As Dr Hellmann reported at the 2017 Society for Immunotherapy of Cancer Clinical Immuno-Oncology Symposium, whereas cytotoxic chemotherapy or tyrosine inhibitors provide some meaningful anticancer responses, progression invariably occurs. With the advent of immunotherapies, however, the survival curve for patients with several types of advanced cancers has fundamentally changed.

“Using conventional modeling, in which we assume that everyone progresses, the proportion of patients with long-term survival is potentially zero. In the context of immunotherapy, however, progression and death is not necessarily inevitable, and long-term survival models must consider the possibility of a plateaued survival when estimating outcomes further out,” said Dr Hellmann.

Using medium-term survival data from KEYNOTE-001 and KEYNOTE-010 studies, in which previously treated patients with PD-L1–positive non–small-cell lung cancer were given pembrolizumab, the investigators projected the percentage of patients who would achieve long-term survival.

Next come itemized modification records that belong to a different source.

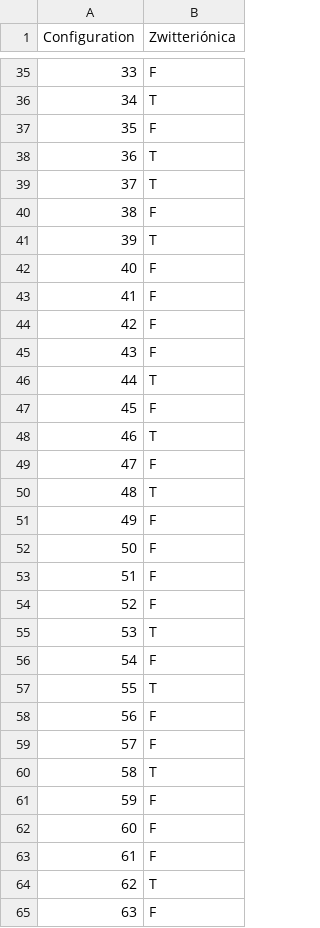
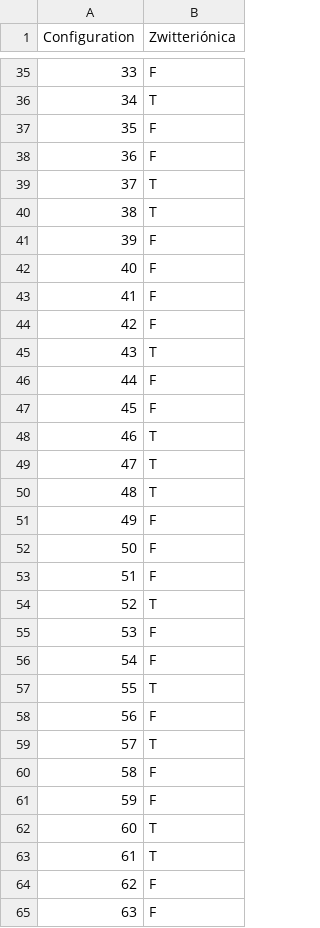
Before and after one commit to J-Fabila/Resultados_Tesis, a CSV file: Ag/Pn/zwitter.csv, drawn as a sheet; only a part is shown, gaps mark what is left out; the diff covers the shown part only.

Commit message:
Update zwitter.csv

```diff
--- a/Ag/Pn/zwitter.csv
+++ b/Ag/Pn/zwitter.csv
@@ -37,6 +37,6 @@ Configuration,Zwitteriónica
 35,F
-36,T
+36,F
 37,T
-38,F
-39,T
+38,T
+39,F
 40,F
@@ -44,7 +44,7 @@ Configuration,Zwitteriónica
 42,F
-43,F
-44,T
+43,T
+44,F
 45,F
 46,T
-47,F
+47,T
 48,T
@@ -53,4 +53,4 @@ Configuration,Zwitteriónica
 51,F
-52,F
-53,T
+52,T
+53,F
 54,F
@@ -58,8 +58,8 @@ Configuration,Zwitteriónica
 56,F
-57,F
-58,T
+57,T
+58,F
 59,F
-60,F
-61,F
-62,T
+60,T
+61,T
+62,F
 63,F
```
Also changed, not shown: 11 edited cells elsewhere in this file.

“Our approach was to take an initial estimate of long-term survival in patients treated in KEYNOTE-001 and then independently examine data from KEYNOTE-010 to validate the reproducibility of that estimate,” Dr Hellmann explained.

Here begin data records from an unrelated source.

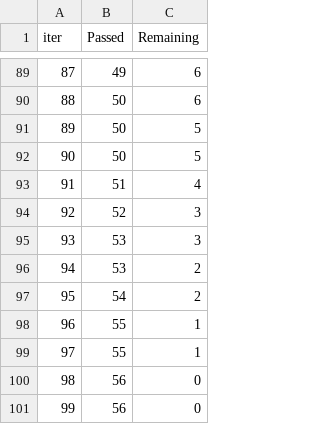
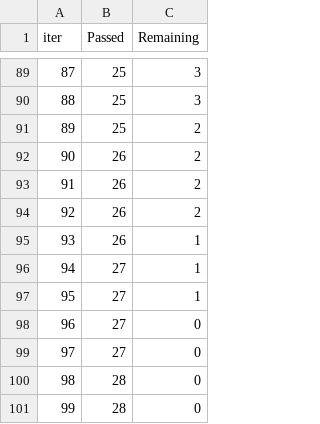
Before and after one commit to Mahima2208/Students_Performance_in_Exam_Deployment, a TSV file: catboost_info/time_left.tsv, drawn as a sheet; only a part is shown, gaps mark what is left out; the diff covers the shown part only.

```diff
--- a/catboost_info/time_left.tsv
+++ b/catboost_info/time_left.tsv
@@ -89,13 +89,13 @@ iter	Passed	Remaining
-87	49	6
-88	50	6
-89	50	5
-90	50	5
-91	51	4
-92	52	3
-93	53	3
-94	53	2
-95	54	2
-96	55	1
-97	55	1
-98	56	0
-99	56	0
+87	25	3
+88	25	3
+89	25	2
+90	26	2
+91	26	2
+92	26	2
+93	26	1
+94	27	1
+95	27	1
+96	27	0
+97	27	0
+98	28	0
+99	28	0
```
Also changed, not shown: 166 edited cells elsewhere in this file, 11 other files.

With this model, based on KEYNOTE-001 data, it was estimated that approximately 25.4% of patients receiving pembrolizumab therapy would survive long-term. Further analysis of KEYNOTE-010 cutoff data, which included 6 additional months of patient follow-up, showed a long-term survival estimate of approximately 21.5%. By contrast, docetaxel chemotherapy has an estimated long-term survival rate of 3% to 4% in the same patient population.

“The lives and the expectations of these patients has remarkably changed,” said Dr Hellmann, who emphasized that this is just the beginning of research into immunotherapy’s survival benefit.

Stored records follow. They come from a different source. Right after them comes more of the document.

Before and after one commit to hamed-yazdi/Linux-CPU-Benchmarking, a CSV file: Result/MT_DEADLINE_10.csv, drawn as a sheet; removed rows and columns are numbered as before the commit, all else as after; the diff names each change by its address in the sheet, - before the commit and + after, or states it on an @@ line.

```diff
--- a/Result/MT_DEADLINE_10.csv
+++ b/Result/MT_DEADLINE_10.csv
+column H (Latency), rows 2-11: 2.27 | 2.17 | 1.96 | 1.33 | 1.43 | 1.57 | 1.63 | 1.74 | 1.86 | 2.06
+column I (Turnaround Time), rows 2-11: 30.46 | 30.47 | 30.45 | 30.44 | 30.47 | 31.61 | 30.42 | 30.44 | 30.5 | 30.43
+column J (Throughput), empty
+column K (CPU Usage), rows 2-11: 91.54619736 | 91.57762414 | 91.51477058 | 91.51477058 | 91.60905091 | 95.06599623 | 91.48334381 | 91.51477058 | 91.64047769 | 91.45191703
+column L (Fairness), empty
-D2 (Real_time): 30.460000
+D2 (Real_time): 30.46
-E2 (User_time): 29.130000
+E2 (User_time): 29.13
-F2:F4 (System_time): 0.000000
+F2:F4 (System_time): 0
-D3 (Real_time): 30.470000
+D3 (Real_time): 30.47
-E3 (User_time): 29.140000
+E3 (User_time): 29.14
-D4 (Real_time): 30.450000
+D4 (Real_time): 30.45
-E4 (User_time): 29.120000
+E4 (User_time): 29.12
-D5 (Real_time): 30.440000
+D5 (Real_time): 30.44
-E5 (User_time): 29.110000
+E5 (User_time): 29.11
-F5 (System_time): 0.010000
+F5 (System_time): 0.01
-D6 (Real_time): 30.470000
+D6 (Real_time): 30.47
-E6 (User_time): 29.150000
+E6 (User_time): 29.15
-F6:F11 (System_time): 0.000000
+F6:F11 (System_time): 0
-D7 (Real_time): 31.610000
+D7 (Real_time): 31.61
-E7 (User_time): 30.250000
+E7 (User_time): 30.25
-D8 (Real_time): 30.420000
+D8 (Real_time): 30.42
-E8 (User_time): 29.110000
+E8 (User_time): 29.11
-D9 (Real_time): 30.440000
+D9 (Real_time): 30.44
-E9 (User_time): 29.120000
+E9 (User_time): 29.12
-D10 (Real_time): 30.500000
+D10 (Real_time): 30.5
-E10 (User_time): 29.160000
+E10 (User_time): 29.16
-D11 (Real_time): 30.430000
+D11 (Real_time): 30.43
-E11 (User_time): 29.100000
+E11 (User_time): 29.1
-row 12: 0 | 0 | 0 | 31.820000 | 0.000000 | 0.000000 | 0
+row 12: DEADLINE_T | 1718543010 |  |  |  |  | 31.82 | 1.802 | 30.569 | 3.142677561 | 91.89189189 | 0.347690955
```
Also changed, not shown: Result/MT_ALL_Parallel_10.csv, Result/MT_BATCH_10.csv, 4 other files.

“We’ve got a lot of work to do in understanding with precision who these people are in the tail of the curve so that we can get them the right therapy from the start,” he concluded.

Related Items
Tecentriq Approved as First-Line Therapy for Metastatic NSCLC with High PD-L1 Expression
Web Exclusives published on May 26, 2020 in FDA Updates, Lung Cancer
Opdivo-Yervoy First Immunotherapy Combo Approved for First-Line Therapy of Patients with Metastatic NSCLC
Web Exclusives published on May 18, 2020 in FDA Updates, Lung Cancer
First National Study: Geographic Socioeconomic Disparities Mirror Substantial Gaps in Survival in Children with AML
Chase Doyle
TOP - March 2020, Vol 13, No 2 published on March 11, 2020 in Value-Based Care
Tazemetostat Demonstrates Antitumor Activity in Relapsed/Refractory Follicular Lymphoma
Chase Doyle
TOP - March 2020, Vol 13, No 2 published on March 11, 2020
Ceritinib Effective in Treating Brain Metastases in NSCLC
Phoebe Starr
TOP - March 2020, Vol 13, No 2 published on March 11, 2020 in Lung Cancer
FDA Grants Priority Review to New Drug Application for the RET Kinase Inhibitor Selpercatinib
Web Exclusives published on February 4, 2020 in FDA Updates, In the News, Lung Cancer, Thyroid Cancer
Osimertinib Superior TKI as First-Line Treatment of Advanced NSCLC with EGFR Mutation
Phoebe Starr
TOP - January 2020, Vol 13, No 1 published on January 10, 2020 in Lung Cancer
Nivolumab plus Ipilimumab Combination Improves Survival in Patients with Metastatic NSCLC
Phoebe Starr
TOP - January 2020, Vol 13, No 1 published on January 10, 2020 in Lung Cancer
Delivering High-Value Personalized Interventions
Chase Doyle
Web Exclusives published on December 9, 2019 in Clinical Pathways
Long-Term Data Confirm Survival Benefit for Pembrolizumab in Advanced NSCLC
Phoebe Starr
Web Exclusives published on November 25, 2019 in Lung Cancer
Last modified: April 27, 2020